By Maria Saporta
The widening gap between rich and poor presents the biggest threat to the fulfillment of Martin Luther King Jr.’s ultimate dream of a nation and world of equal opportunity.
And so it was no coincidence that during this past week’s Operation HOPE Global Forum in Atlanta and during the annual King holiday festivities that one theme kept surfacing – one of “inclusive economics.”
Former President Bill Clinton articulated both the challenges and opportunities that exists when a large share of the wealth is held by just a few people.
“There is growing inequality in America and all over the world,” Clinton said on Saturday at the Operation HOPE summit meeting at the Omni Hotel. “When there’s a widening gap in opportunity, the whole system shuts down.”
Clinton explained that in a consumption-based economy, people must have enough money to be able to buy things in order to keep fueling the .
“Inclusive economics” trumps “trickle-down economics,” Clinton said. “We are supposed to empower people.”
A more inclusive economy works because it expands the circle of participation, said Clinton, using the example of Muhammad Yunus, considered the father of micro-credit. Clinton said he kept urging the Nobel Peace Prize committee to give a medal to Yunus, an economist can measure his success by the lives he has saved.
Being a more inclusive economy. It can work. Expanding the circle of participation. Muhammad Yunus, an economist who meassure success by the lives saved.
Clinton then shared a warming: “The more exclusive economics will be inclusive whether you like it or not. It just will be inclusive failure.”
At the Salute to Greatness dinner on Jan. 17 – the top fund-raiser for the King Center, Clinton continued the inclusive theme — this time he talked about both inclusive economics as well as inclusive politics.
On the 50th anniversary of the passage of the Voting Rights Act, Clinton said it is important to honor how inclusive politics help create an inclusive society and they help lead to inclusive economics where “our beloved community and humanity dwarfs our differences.”
It was Julian Castro, the U.S. Secretary of the Department of Housing and Urban Development, who said the challenge in 2015 is to make sure there is a “path to prosperity” for all Americans.
He repeated a saying that former Atlanta Mayor Maynard Jackson used to say about the three “B”s: the ballot, the book and the buck. Jackson understood that minorities needed to be full participants in the economy in order to reach their full potential.
“Breaking the cycle of poverty is tough,” Castro acknowledged. “Wages have barely increased. Many feel like they are running in place.”
Too often, people’s economic destiny is determined by the zip code where they were born and raised.
John Hope Bryant, the founder and CEO of Atlanta-based Operation HOPE, has a grand plan to attack poverty in those very zip codes. Operation HOPE aims to help people improve their credit scores from 500 to 700 as a way of getting them out from under the control of loan sharks and high interest lenders.

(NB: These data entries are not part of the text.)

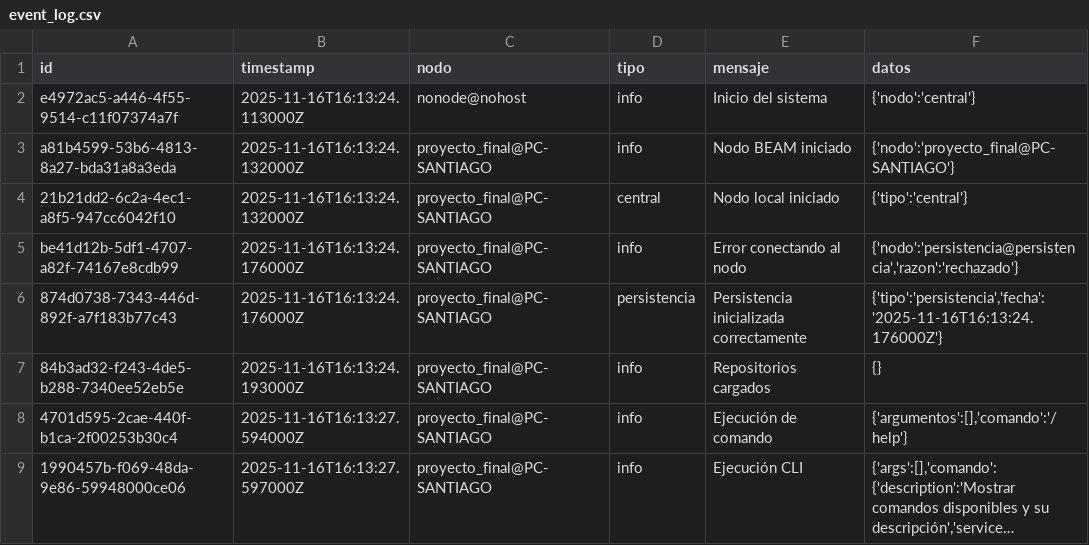
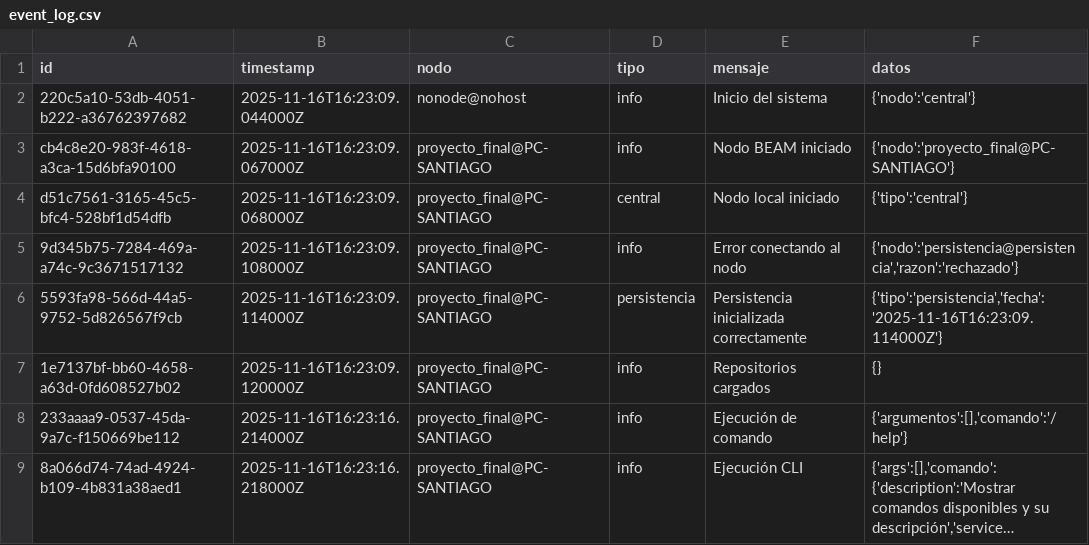
Before and after one commit to SntOp7/Proyecto_final_Prg3, a CSV file: logs/event_log.csv, drawn as a sheet; long unchanged cells end in …; the diff names each change by its address in the sheet, - before the commit and + after, or states it on an @@ line.

```diff
--- a/logs/event_log.csv
+++ b/logs/event_log.csv
-A2 (id): e4972ac5-a446-4f55-9514-c11f07374a7f
+A2 (id): 220c5a10-53db-4051-b222-a36762397682
-B2 (timestamp): 2025-11-16T16:13:24.113000Z
+B2 (timestamp): 2025-11-16T16:23:09.044000Z
-A3 (id): a81b4599-53b6-4813-8a27-bda31a8a3eda
+A3 (id): cb4c8e20-983f-4618-a3ca-15d6bfa90100
-B3 (timestamp): 2025-11-16T16:13:24.132000Z
+B3 (timestamp): 2025-11-16T16:23:09.067000Z
-A4 (id): 21b21dd2-6c2a-4ec1-a8f5-947cc6042f10
+A4 (id): d51c7561-3165-45c5-bfc4-528bf1d54dfb
-B4 (timestamp): 2025-11-16T16:13:24.132000Z
+B4 (timestamp): 2025-11-16T16:23:09.068000Z
-A5 (id): be41d12b-5df1-4707-a82f-74167e8cdb99
+A5 (id): 9d345b75-7284-469a-a74c-9c3671517132
-B5 (timestamp): 2025-11-16T16:13:24.176000Z
+B5 (timestamp): 2025-11-16T16:23:09.108000Z
-A6 (id): 874d0738-7343-446d-892f-a7f183b77c43
+A6 (id): 5593fa98-566d-44a5-9752-5d826567f9cb
-B6 (timestamp): 2025-11-16T16:13:24.176000Z
+B6 (timestamp): 2025-11-16T16:23:09.114000Z
-F6 (datos): {'tipo':'persistencia','fecha':'2025-11-16T16:13:24.176000Z'}
+F6 (datos): {'tipo':'persistencia','fecha':'2025-11-16T16:23:09.114000Z'}
-A7 (id): 84b3ad32-f243-4de5-b288-7340ee52eb5e
+A7 (id): 1e7137bf-bb60-4658-a63d-0fd608527b02
-B7 (timestamp): 2025-11-16T16:13:24.193000Z
+B7 (timestamp): 2025-11-16T16:23:09.120000Z
-A8 (id): 4701d595-2cae-440f-b1ca-2f00253b30c4
+A8 (id): 233aaaa9-0537-45da-9a7c-f150669be112
-B8 (timestamp): 2025-11-16T16:13:27.594000Z
+B8 (timestamp): 2025-11-16T16:23:16.214000Z
-A9 (id): 1990457b-f069-48da-9e86-59948000ce06
+A9 (id): 8a066d74-74ad-4924-b109-4b831a38aed1
-B9 (timestamp): 2025-11-16T16:13:27.597000Z
+B9 (timestamp): 2025-11-16T16:23:16.218000Z
```
Also changed, not shown: 3 other files.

With the tagline: “Expanding Free Enterprise for All,” Operation HOPE has started its “Business In A Box” for Middle School and High School students. Four entrepreneurs, who already had won $500 in start-up capital to grow their companies, were invited to make a pitch at the Summit for a $1,000 prize in more funding.
Nicholas of Benjamin E. Mays High School and Isaiah f the New schools at Carver spoke of their successful “Clean Cut Lawn and Gardening” business.
Rayshaun, who attends B.E.S.T. Academy Middle School, has started Frost Productions had an entertainment company willing to offer music mixes and DJ services to a variety of clients and events.
Micrya of Benjamin E. Mays High School has her own jewelry business – Mick’s Jewelry, which she brought to the Summit so she could make some sales.
Muhammad of B.E.S.T. Academy Middle School, has established the “Mobile Mini Mart” – which offers drinks, snacks and school supplies for sale at his school’s campus If he won the first prize, he said he planned to expand his operation.
The judges, which included AOL founder Steve Cases, ended up giving the second- place, third-place and fourth-place winners a grant of $1,000. The overall winner — Muhammad — was given $2,000.
As we try to try to King’s teachings relevant to today’s world, the theme of “inclusive economics” probably would resonate with the civil rights leader along with his themes of nonviolence.
Bryant likes to say that we have gone from civil rights to silver rights.
“Civil rights was about taking our protests to the streets,” Bryant said, adding that there are still division of class and poverty. “Civil rights was about taking our protests to the streets. Silver rights is about taking our protests to the suites.”